Feniton is in Hayridge Hundred.

Hayridge hundred was originally known as Silverton Hundred – can’t find when it changed or why it was called Hayridge.

A Hundred is subdivision of a English Shire first noted in the 10th century and survived as a unit of local government until the 19th century. The origin of the name is Anglo Saxon for an area comprising of around 100 geld hides (this was a basic Anglo Saxon land unit for taxation prurposes). The origin is probably Germanic meaning 100 warriors or households. One hundred geld hides approximated to about 12000 acres or 18.75 square miles. The hundreds varied in size and the makeup of the parishes in each hundred continually changed. Each hundred had its own court which met regularly every four weeks until the 13th century by which time local lords had taken them over and they gradually lost importance from the 16th century onwards. The court was made up of Tythingmen from each of the parishes or Tything groups in the hundred. They had responsibility for crimes committed by members and jurisdiction over pleas of debt and trespass. In northern counties the equivalent to a hundred was known as a Wapentake – from the Norse word for the same unit.

Notes and details of the freeholders and attendees at Hayridge Hundred courts for the 17th and 18th centuries are held in the DRO – some have been transcribed by the Friends of the Record Office and are online. [Geoff]
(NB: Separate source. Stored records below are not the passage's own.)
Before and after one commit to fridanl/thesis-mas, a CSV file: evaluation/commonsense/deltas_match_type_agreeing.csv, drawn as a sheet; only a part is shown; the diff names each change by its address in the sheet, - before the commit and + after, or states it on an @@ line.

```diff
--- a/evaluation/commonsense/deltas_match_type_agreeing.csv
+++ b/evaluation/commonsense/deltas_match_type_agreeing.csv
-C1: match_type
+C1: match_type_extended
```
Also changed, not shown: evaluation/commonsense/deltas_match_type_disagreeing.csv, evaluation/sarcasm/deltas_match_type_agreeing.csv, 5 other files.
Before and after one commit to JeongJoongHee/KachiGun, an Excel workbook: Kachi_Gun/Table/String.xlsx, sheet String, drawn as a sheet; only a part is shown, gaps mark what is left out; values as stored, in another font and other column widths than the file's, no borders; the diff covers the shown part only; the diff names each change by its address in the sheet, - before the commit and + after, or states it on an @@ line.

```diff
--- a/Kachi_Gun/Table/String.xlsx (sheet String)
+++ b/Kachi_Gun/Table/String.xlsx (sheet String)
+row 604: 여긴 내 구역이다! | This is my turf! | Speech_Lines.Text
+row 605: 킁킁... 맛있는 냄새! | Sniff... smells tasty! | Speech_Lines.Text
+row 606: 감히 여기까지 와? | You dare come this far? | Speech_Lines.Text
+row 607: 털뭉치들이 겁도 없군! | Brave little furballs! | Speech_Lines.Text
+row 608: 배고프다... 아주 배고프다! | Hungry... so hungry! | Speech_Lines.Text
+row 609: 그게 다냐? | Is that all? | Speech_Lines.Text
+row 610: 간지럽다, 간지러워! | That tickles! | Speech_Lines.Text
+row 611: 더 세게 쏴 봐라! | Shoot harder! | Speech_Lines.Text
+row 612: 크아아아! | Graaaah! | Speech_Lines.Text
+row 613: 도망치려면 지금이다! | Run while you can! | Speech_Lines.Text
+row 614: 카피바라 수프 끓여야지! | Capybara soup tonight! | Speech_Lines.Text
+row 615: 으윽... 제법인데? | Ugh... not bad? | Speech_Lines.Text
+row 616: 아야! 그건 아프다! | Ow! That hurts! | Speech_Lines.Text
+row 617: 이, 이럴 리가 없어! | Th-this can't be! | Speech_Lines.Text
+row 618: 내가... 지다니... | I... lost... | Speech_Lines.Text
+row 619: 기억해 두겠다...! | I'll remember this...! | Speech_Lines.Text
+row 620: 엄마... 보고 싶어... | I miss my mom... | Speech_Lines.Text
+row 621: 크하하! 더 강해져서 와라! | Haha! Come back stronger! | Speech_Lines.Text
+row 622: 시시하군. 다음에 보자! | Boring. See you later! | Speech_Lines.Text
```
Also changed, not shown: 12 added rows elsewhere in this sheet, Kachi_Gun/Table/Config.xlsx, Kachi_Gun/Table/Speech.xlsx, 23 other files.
  1. I too am puzzling over this one. The name changed between the Geldroll of 1084 and two centuries later in the Hundred roll of Edward I.
    More can be found in Reichel, Trans Dev Assoc XLII 1910 online at https://archive.org/details/reportandtransa17artgoog and https://archive.org/details/reportandtransa18artgoog
    There are several puzzling issues with this. It is claimed that the new name is from the hundred courts held at what is now Whoridge farm but this does not appear on a couple of the 18th century maps and is called Stone Farm on the first edition OS map.

    1. Thank you Nick for your comment, and the web links. Very useful.